influence--I passed the critical examination of Mrs. T. unscathed by her
sharp black eyes, and, as the sequel will show, was considered by her
'quite an agreeable person.'
"Poor Mrs. Mackerel, notwithstanding her efforts to conceal it, had
evidently received some cruel and stunning communication from her husband
on the night of my summons; her agitated circulation during the fortnight
of my attendance showed to my conviction some persistent and secret cause
for her nervousness.
"One evening she assured me that she felt she should now rapidly recover,
as Mr. Mackerel had concluded to take her to Saratoga. I, of course,
acquiesced in the decision, though my previous opinion had not been asked.

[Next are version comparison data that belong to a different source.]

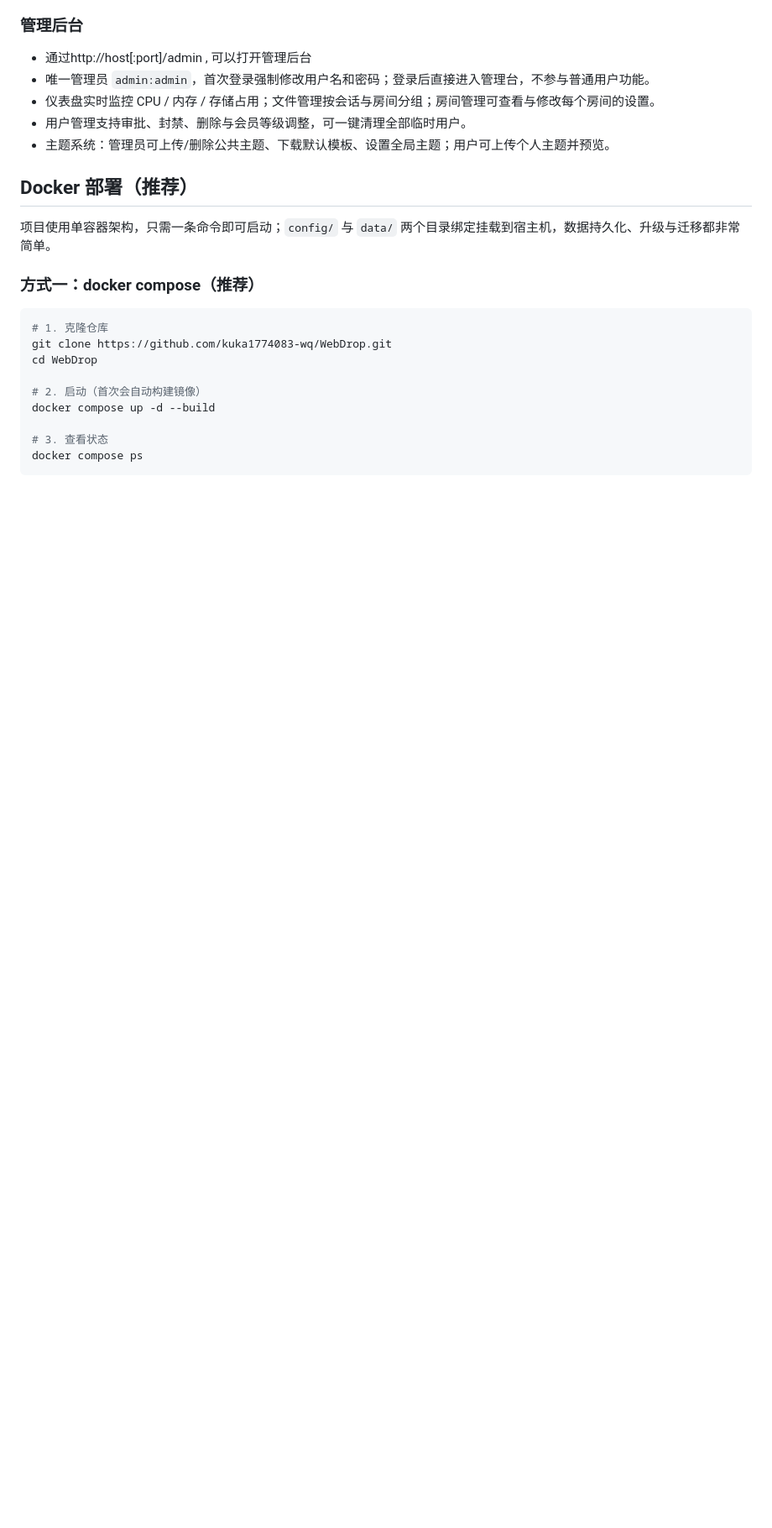
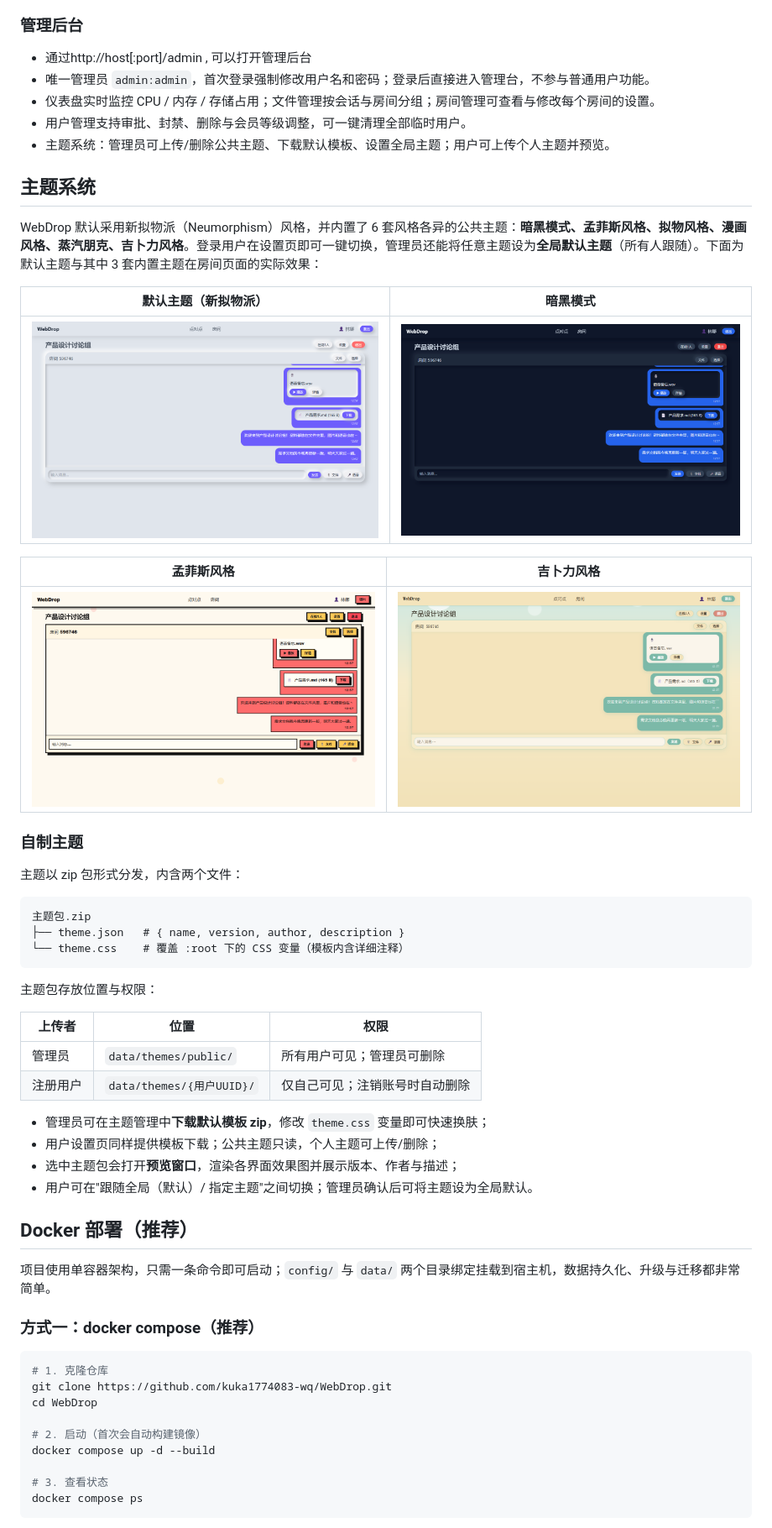
Before and after one commit to kuka1774083-wq/WebDrop, a Markdown page: README.md, the part around the change. Shown: that part at 84% size. Rendered like a GitHub page; pictures changed too: docs/screenshots/theme-dark.png (added), docs/screenshots/theme-default.png (added), docs/screenshots/theme-ghibli.png (added); blank space fills up the shorter version.

Commit message:
README: 新增主题系统章节（内置 6 套主题 + 自制主题说明），附默认/暗黑/孟菲斯/吉卜力主题截图

````diff
--- a/README.md
+++ b/README.md
@@ -40,6 +40,40 @@ WebDrop 是一个无需安装客户端、打开浏览器即可使用的文件传
 - 仪表盘实时监控 CPU / 内存 / 存储占用；文件管理按会话与房间分组；房间管理可查看与修改每个房间的设置。
 - 用户管理支持审批、封禁、删除与会员等级调整，可一键清理全部临时用户。
 - 主题系统：管理员可上传/删除公共主题、下载默认模板、设置全局主题；用户可上传个人主题并预览。
+
+## 主题系统
+
+WebDrop 默认采用新拟物派（Neumorphism）风格，并内置了 6 套风格各异的公共主题：**暗黑模式、孟菲斯风格、拟物风格、漫画风格、蒸汽朋克、吉卜力风格**。登录用户在设置页即可一键切换，管理员还能将任意主题设为**全局默认主题**（所有人跟随）。下面为默认主题与其中 3 套内置主题在房间页面的实际效果：
+
+| 默认主题（新拟物派） | 暗黑模式 |
+| --- | --- |
+| ![默认主题](docs/screenshots/theme-default.png) | ![暗黑模式](docs/screenshots/theme-dark.png) |
+
+| 孟菲斯风格 | 吉卜力风格 |
+| --- | --- |
+| ![孟菲斯风格](docs/screenshots/theme-memphis.png) | ![吉卜力风格](docs/screenshots/theme-ghibli.png) |
+
+### 自制主题
+
+主题以 zip 包形式分发，内含两个文件：
+
+```text
+主题包.zip
+├── theme.json   # { name, version, author, description }
+└── theme.css    # 覆盖 :root 下的 CSS 变量（模板内含详细注释）
+```
+
+主题包存放位置与权限：
+
+| 上传者 | 位置 | 权限 |
+| --- | --- | --- |
+| 管理员 | `data/themes/public/` | 所有用户可见；管理员可删除 |
+| 注册用户 | `data/themes/{用户UUID}/` | 仅自己可见；注销账号时自动删除 |
+
+- 管理员可在主题管理中**下载默认模板 zip**，修改 `theme.css` 变量即可快速换肤；
+- 用户设置页同样提供模板下载；公共主题只读，个人主题可上传/删除；
+- 选中主题包会打开**预览窗口**，渲染各界面效果图并展示版本、作者与描述；
+- 用户可在"跟随全局（默认）/ 指定主题"之间切换；管理员确认后可将主题设为全局默认。
 
 ## Docker 部署（推荐）
 
````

I took a final leave of the lovely woman, and the poor child soon departed
"The ensuing week there was a sheriff's sale at Mackerel's residence. The
day following the Mackerels' departure, Mr. Tiptape did me the honor to
inquire after the health of my family; and a week later, Master Tiptape
having fallen and bumped his dear nose on the floor, I had the felicity of
soothing the anguish of his mamma in her magnificent _boudoir_, and
holding to her lovely nose the smelling salts, and offering such
consolation as her trying position required!"
Thus was commenced the practice of one of the first physicians of New
York. The facts are avouched for. The names, of course, are manufactured,
to cover the occupation of the parties. The doctor still lives, in the
enjoyment of a lucrative and respectable practice, and the love and
confidence of his numerous friends and patrons.
Quite as ludicrous scenes could be revealed by most physicians, if they
would but take the time to think over their earlier efforts, and the
various circumstances which were mainly instrumental in getting them into
a respectable practice.
From "The Funny Side of Physic" by A. D. Crabtre